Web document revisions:
::::

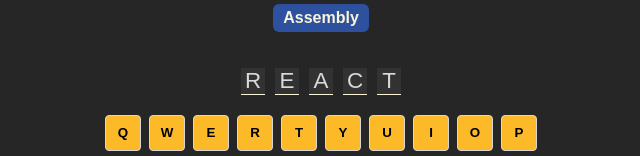
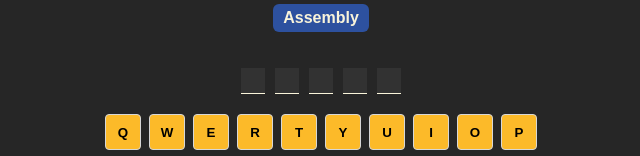
Before and after one commit to Halcyon666/react-daily-learn, a React (Vite) app: page / in a window 1280 px wide. Shown: the part 399-555 px from the top of the page, without its empty margins (319-959 px from the left). Built offline with nearby package versions, Linux system fonts and the light colour scheme.

Commit message:
course version only display ....

```diff
--- a/src/assembly endgame/App.tsx
+++ b/src/assembly endgame/App.tsx
@@ -5,9 +5,20 @@ import clsx from "clsx";
 
 export default function AssemblyEndgame() {
   const [currentWord, setCurrentWord] = useState("react");
+  const [guessedLetters, setGuessedLetters] = useState<string[]>([]);
+
   const currentWordElements = currentWord.split("").map((character, index) => (
     // no change the array so use index directly
-    <span key={index}>{character.toUpperCase()}</span>
+    <span key={index}>
+      {/* fixed length position and prefill, no append, It is smart.
+      R --- guessedLetters includes ? ture display R, otherwise ""
+      E --- see above
+      A --- see above
+      C --- see above
+      T --- see above
+      */}
+      {guessedLetters.includes(character) ? character.toUpperCase() : ""}
+    </span>
   ));
   const alphabet = "qwertyuiopasdfghjkl";
 
@@ -35,8 +46,6 @@ export default function AssemblyEndgame() {
       );
     });
   };
-
-  const [guessedLetters, setGuessedLetters] = useState<string[]>([]);
 
   const keyboardClick = (letter: string) => {
     setGuessedLetters((prevLetters) =>
--- a/src/assembly endgame/index.css
+++ b/src/assembly endgame/index.css
@@ -85,6 +85,7 @@ section.word span {
     background-color: #323232;
     border-bottom: 1px solid #F9F4DA;
     min-width: 24px;
+    min-height: 26.4px;
     text-align: center;
 }
 
```
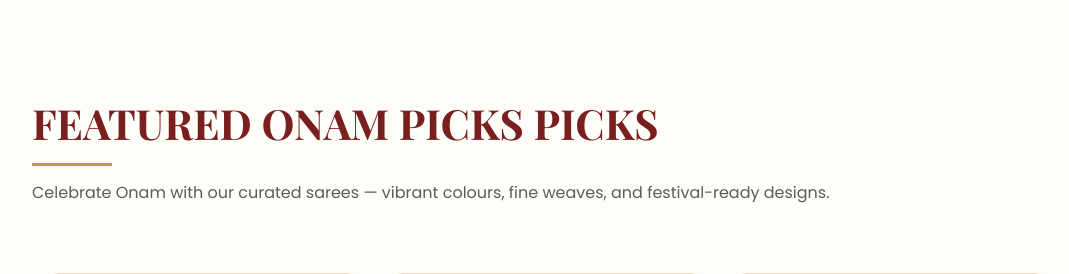
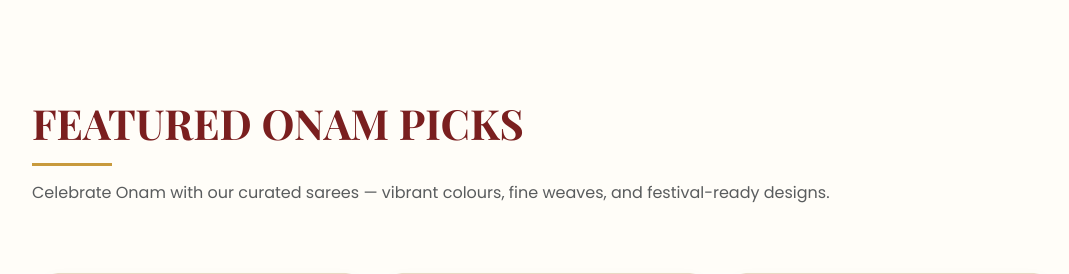
Before and after one commit to abheeshkumaran/Natsukashi_Main, a Django app: page / in a window 1280 px wide. Shown: the part 1159-1433 px from the top of the page, without its empty margins (50-1119 px from the left). Run offline with Django 5.2, Linux system fonts and the light colour scheme; data comes from the database, SQL or seed files in the repository; data that the repository does not hold is empty; parts of the project's set-up code (start-up, migrations or seed data) failed here and were passed over; some libraries are stand-ins or nearby versions.

Commit message:
update ui

```diff
--- a/product/models.py
+++ b/product/models.py
@@ -12,8 +12,8 @@ class OnamSaree(models.Model):
 
     class Meta:
         db_table = 'featured_onam_picks'
-        verbose_name = 'FEATURED ONAM PICKS PICKS'
-        verbose_name_plural = 'FEATURED ONAM PICKS PICKS'
+        verbose_name = 'FEATURED ONAM PICKS'
+        verbose_name_plural = 'FEATURED ONAM PICKS'
 
     def __str__(self):
         return self.collection_name
--- a/product/static/js/cart.js
+++ b/product/static/js/cart.js
@@ -167,7 +167,7 @@ function renderCartDrawer() {
             <img src="${item.image}" alt="${item.name}" class="cart-item-img">
             <div class="cart-item-info">
                 <h6 class="item-name">${item.name}</h6>
-                <div class="item-type">${item.type === 'mund' ? 'SHOP BY COLLECTION' : 'FEATURED ONAM PICKS PICKS'}</div>
+                <div class="item-type">${item.type === 'mund' ? 'SHOP BY COLLECTION' : 'FEATURED ONAM PICKS'}</div>
                 <div class="price-block">
                     <span class="item-price">${formatPrice(item.price)}</span>
                     <span class="item-mrp">${formatPrice(mrp)}</span>
@@ -225,7 +225,7 @@ function renderCartPage() {
             <img src="${item.image}" alt="${item.name}" class="cart-item-img">
             <div class="cart-item-info">
                 <h6 class="item-name">${item.name}</h6>
-                <div class="item-type">${item.type === 'mund' ? 'SHOP BY COLLECTION' : item.type === 'colored' ? 'MOST PURCHASED SAREE' : 'FEATURED ONAM PICKS PICKS'}</div>
+                <div class="item-type">${item.type === 'mund' ? 'SHOP BY COLLECTION' : item.type === 'colored' ? 'MOST PURCHASED SAREE' : 'FEATURED ONAM PICKS'}</div>
                 <div class="price-block">
                     <span class="item-price">${formatPrice(item.price)}</span>
                     <span class="item-mrp">${formatPrice(mrp)}</span>
--- a/product/static/js/wishlist.js
+++ b/product/static/js/wishlist.js
@@ -96,7 +96,7 @@ function updateWishlistBadge() {
 function typeLabel(type) {
     if (type === 'mund') return 'SHOP BY COLLECTION';
     if (type === 'colored') return 'MOST PURCHASED SAREE';
-    return 'FEATURED ONAM PICKS PICKS';
+    return 'FEATURED ONAM PICKS';
 }
 
 function renderWishlistDrawer() {
--- a/product/templates/admin/edit_onam_saree.html
+++ b/product/templates/admin/edit_onam_saree.html
@@ -5,7 +5,7 @@
             <div class="col-lg-8">
                 <div class="card shadow-sm border-0">
                     <div class="card-body p-5">
-                        <h2 class="mb-4 text-center text-primary">Edit FEATURED ONAM PICKS PICKS</h2>
+                        <h2 class="mb-4 text-center text-primary">Edit FEATURED ONAM PICKS</h2>
                         <form method="post" enctype="multipart/form-data">
                             {% csrf_token %}
                             <div class="mb-3">
--- a/product/templates/admin/list_onam_sarees.html
+++ b/product/templates/admin/list_onam_sarees.html
@@ -2,7 +2,7 @@
 {% block content %}
     <div class="container-fluid py-2">
         <div class="d-flex justify-content-between align-items-center mb-4">
-            <h2>FEATURED ONAM PICKS PICKS</h2>
+            <h2>FEATURED ONAM PICKS</h2>
             <a href="{% url 'add_onam_saree' %}" class="btn btn-primary">Add New Saree</a>
         </div>
         <div class="table-responsive bg-white rounded shadow-sm p-4">
@@ -43,7 +43,7 @@
                     </tr>
                     {% empty %}
                     <tr>
-                        <td colspan="7" class="text-center py-4">No FEATURED ONAM PICKS PICKS found.</td>
+                        <td colspan="7" class="text-center py-4">No FEATURED ONAM PICKS found.</td>
                     </tr>
                     {% endfor %}
                 </tbody>
--- a/product/templates/product/_product_modal.html
+++ b/product/templates/product/_product_modal.html
@@ -1,6 +1,6 @@
 {% load static %}
 <div class="pm-type-label">
-    {% if product_type == 'mund' %}SHOP BY COLLECTION{% elif product_type == 'colored' %}MOST PURCHASED SAREE{% else %}FEATURED ONAM PICKS PICKS{% endif %}
+    {% if product_type == 'mund' %}SHOP BY COLLECTION{% elif product_type == 'colored' %}MOST PURCHASED SAREE{% else %}FEATURED ONAM PICKS{% endif %}
 </div>
 
 <div class="row g-4">
--- a/product/templates/product/add_onam_saree.html
+++ b/product/templates/product/add_onam_saree.html
@@ -7,7 +7,7 @@
             <div class="col-lg-8">
                 <div class="card shadow-sm border-0" style="border-radius: 16px;">
                     <div class="card-body p-5">
-                        <h2 class="mb-4 text-center heading-font">Add FEATURED ONAM PICKS PICKS</h2>
+                        <h2 class="mb-4 text-center heading-font">Add FEATURED ONAM PICKS</h2>
                         <form method="post" enctype="multipart/form-data">
                             {% csrf_token %}
                             <div class="mb-3">
--- a/product/templates/product/cart.html
+++ b/product/templates/product/cart.html
@@ -123,7 +123,7 @@
                 </div>
                 <div class="col-lg-3 col-md-4 mb-4 mb-md-0">
                     <h5 class="footer-title" style="font-size: 1.2rem;">Collections</h5>
-                    <a href="{% url 'onam_saree_explore' %}" class="footer-link">FEATURED ONAM PICKS PICKS</a>
+                    <a href="{% url 'onam_saree_explore' %}" class="footer-link">FEATURED ONAM PICKS</a>
                     <a href="{% url 'onam_mund_explore' %}" class="footer-link">SHOP BY COLLECTION</a>
                     <a href="{% url 'colored_saree_explore' %}" class="footer-link">MOST PURCHASED SAREES</a>
                 </div>
--- a/product/templates/product/colored_saree_explore.html
+++ b/product/templates/product/colored_saree_explore.html
@@ -121,7 +121,7 @@
                 </div>
                 <div class="col-lg-3 col-md-4 mb-4 mb-md-0">
                     <h5 class="footer-title" style="font-size: 1.2rem;">Collections</h5>
-                    <a href="{% url 'onam_saree_explore' %}" class="footer-link">FEATURED ONAM PICKS PICKS</a>
+                    <a href="{% url 'onam_saree_explore' %}" class="footer-link">FEATURED ONAM PICKS</a>
                     <a href="{% url 'onam_mund_explore' %}" class="footer-link">SHOP BY COLLECTION</a>
                     <a href="{% url 'colored_saree_explore' %}" class="footer-link">MOST PURCHASED SAREES</a>
                 </div>
--- a/product/templates/product/home.html
+++ b/product/templates/product/home.html
@@ -131,7 +131,7 @@
     <section class="products">
         <div class="container">
             <div class="section-header mb-5">
-                <h3>FEATURED ONAM PICKS PICKS</h3>
+                <h3>FEATURED ONAM PICKS</h3>
                 <div class="header-line ms-0" aria-hidden="true"></div>
                 <p class="text-muted reveal-left">Celebrate Onam with our curated sarees — vibrant colours, fine weaves, and festival-ready designs.</p>
             </div>
@@ -356,7 +356,7 @@
                 </div>
                 <div class="col-lg-3 col-md-4 mb-4 mb-md-0">
                     <h5 class="footer-title" style="font-size: 1.2rem;">Collections</h5>
-                    <a href="{% url 'onam_saree_explore' %}" class="footer-link">FEATURED ONAM PICKS PICKS</a>
+                    <a href="{% url 'onam_saree_explore' %}" class="footer-link">FEATURED ONAM PICKS</a>
                     <a href="{% url 'onam_mund_explore' %}" class="footer-link">SHOP BY COLLECTION</a>
                     <a href="{% url 'colored_saree_explore' %}" class="footer-link">MOST PURCHASED SAREES</a>
                 </div>
--- a/product/templates/product/onam_mund_explore.html
+++ b/product/templates/product/onam_mund_explore.html
@@ -121,7 +121,7 @@
                 </div>
                 <div class="col-lg-3 col-md-4 mb-4 mb-md-0">
                     <h5 class="footer-title" style="font-size: 1.2rem;">Collections</h5>
-                    <a href="{% url 'onam_saree_explore' %}" class="footer-link">FEATURED ONAM PICKS PICKS</a>
+                    <a href="{% url 'onam_saree_explore' %}" class="footer-link">FEATURED ONAM PICKS</a>
                     <a href="{% url 'onam_mund_explore' %}" class="footer-link">SHOP BY COLLECTION</a>
                     <a href="{% url 'colored_saree_explore' %}" class="footer-link">MOST PURCHASED SAREES</a>
                 </div>
```
Also changed, not shown: product/templates/product/onam_saree_explore.html (+5 -5 lines), product/migrations/0008_alter_onamsaree_options.py.
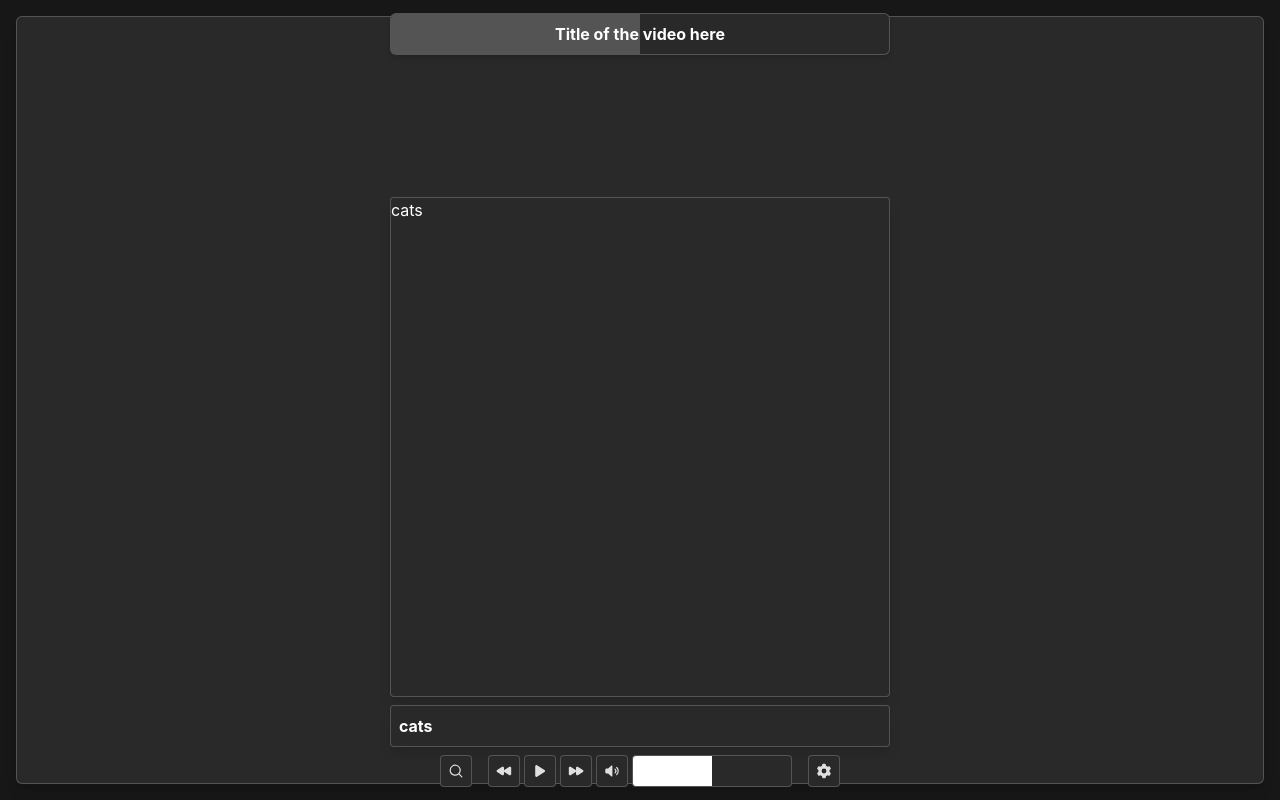
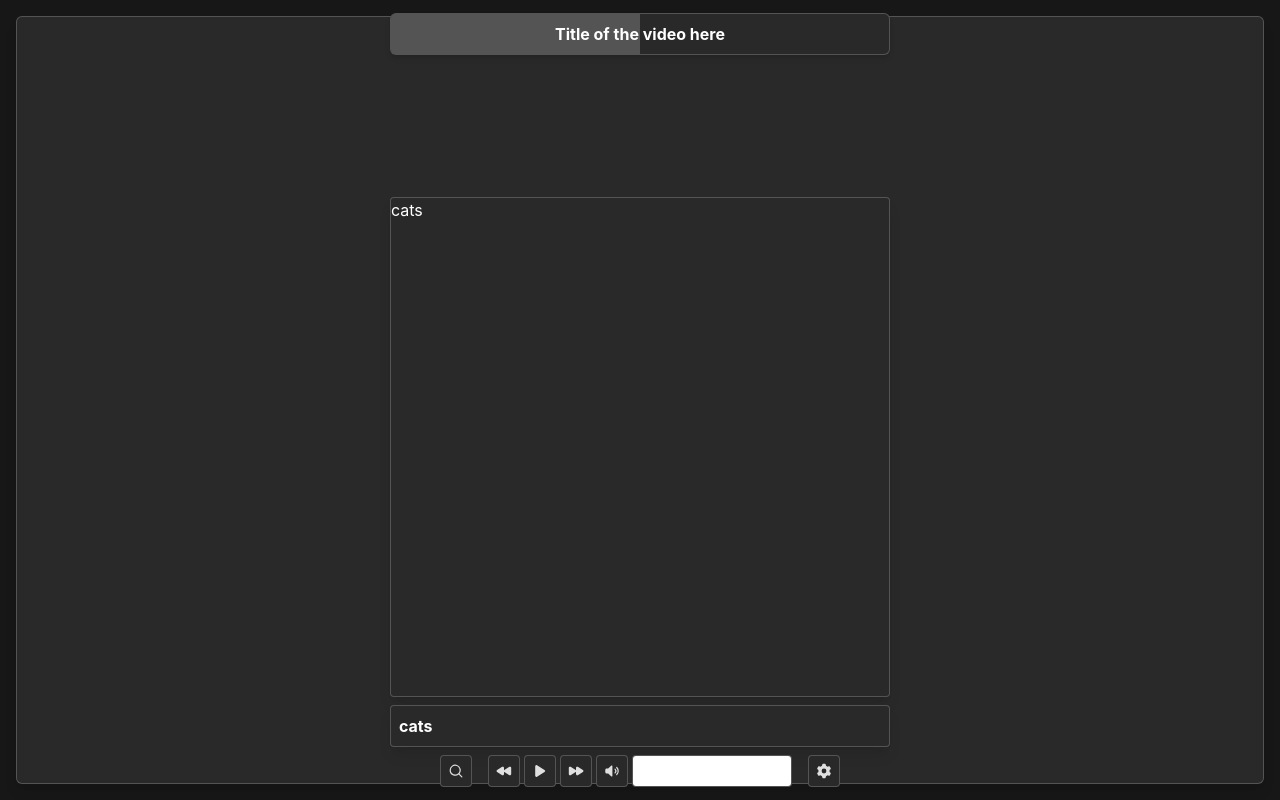
Before and after one commit to vlad-solomon/vibe-with-cat, a React (Vite) app: page / in a window 1280 px wide. Built offline with nearby package versions, Linux system fonts and the light colour scheme.

Commit message:
create volume slider

```diff
--- a/src/App.jsx
+++ b/src/App.jsx
@@ -11,6 +11,7 @@ import {
     ForwardIcon,
     Cog6ToothIcon,
 } from "@heroicons/react/20/solid";
+import VolumeSlider from "./components/VolumeSlider";
 
 export default function App() {
     const [query, setQuery] = useState("cats");
@@ -74,10 +75,7 @@ export default function App() {
                             <Button icon={BackwardIcon} />
                             <Button icon={PlayIcon} />
                             <Button icon={ForwardIcon} />
-                            <Button icon={SpeakerWaveIcon} />
-                            <div className="relative w-40 border-white/20 border rounded bg-gray overflow-hidden">
-                                <div className="absolute h-full w-1/2 bg-white"></div>
-                            </div>
+                            <VolumeSlider />
                         </div>
                         <Button icon={Cog6ToothIcon} />
                     </div>
--- /dev/null
+++ b/src/components/VolumeSlider.jsx
@@ -0,0 +1,48 @@
+import { useRef, useState } from "react";
+import Button from "./Button";
+import { SpeakerWaveIcon } from "@heroicons/react/20/solid";
+
+export default function VolumeSlider() {
+    const [volume, setVolume] = useState(1);
+    const sliderRef = useRef(null);
+
+    function updateVolume(e) {
+        if (!sliderRef.current) return;
+
+        const rect = sliderRef.current.getBoundingClientRect();
+        const offsetX = e.clientX - rect.left;
+        const newVolume = Math.min(Math.max(offsetX / rect.width, 0), 1);
+        setVolume(newVolume);
+    }
+
+    function handleMouseMove(event) {
+        updateVolume(event);
+    }
+
+    function handleMouseUp() {
+        document.removeEventListener("mousemove", handleMouseMove);
+        document.removeEventListener("mouseup", handleMouseUp);
+    }
+
+    function handleMouseDown(event) {
+        updateVolume(event);
+        document.addEventListener("mousemove", handleMouseMove);
+        document.addEventListener("mouseup", handleMouseUp);
+    }
+
+    return (
+        <>
+            <Button icon={SpeakerWaveIcon} />
+            <div
+                className="relative w-40 border-white/20 border rounded bg-gray overflow-hidden cursor-pointer"
+                ref={sliderRef}
+                onMouseDown={handleMouseDown}
+            >
+                <div
+                    className="absolute h-full w-1/2 bg-white"
+                    style={{ width: `${volume * 100}%` }}
+                ></div>
+            </div>
+        </>
+    );
+}
```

::::

■ **WHAT YOU SHOULD DO**
Within the entries above, find each line where "shadow" appears; copy every one.

■ **RESULT OF THIS TASK**
                 <div class="card shadow-sm border-0">
         <div class="table-responsive bg-white rounded shadow-sm p-4">
                 <div class="card shadow-sm border-0" style="border-radius: 16px;">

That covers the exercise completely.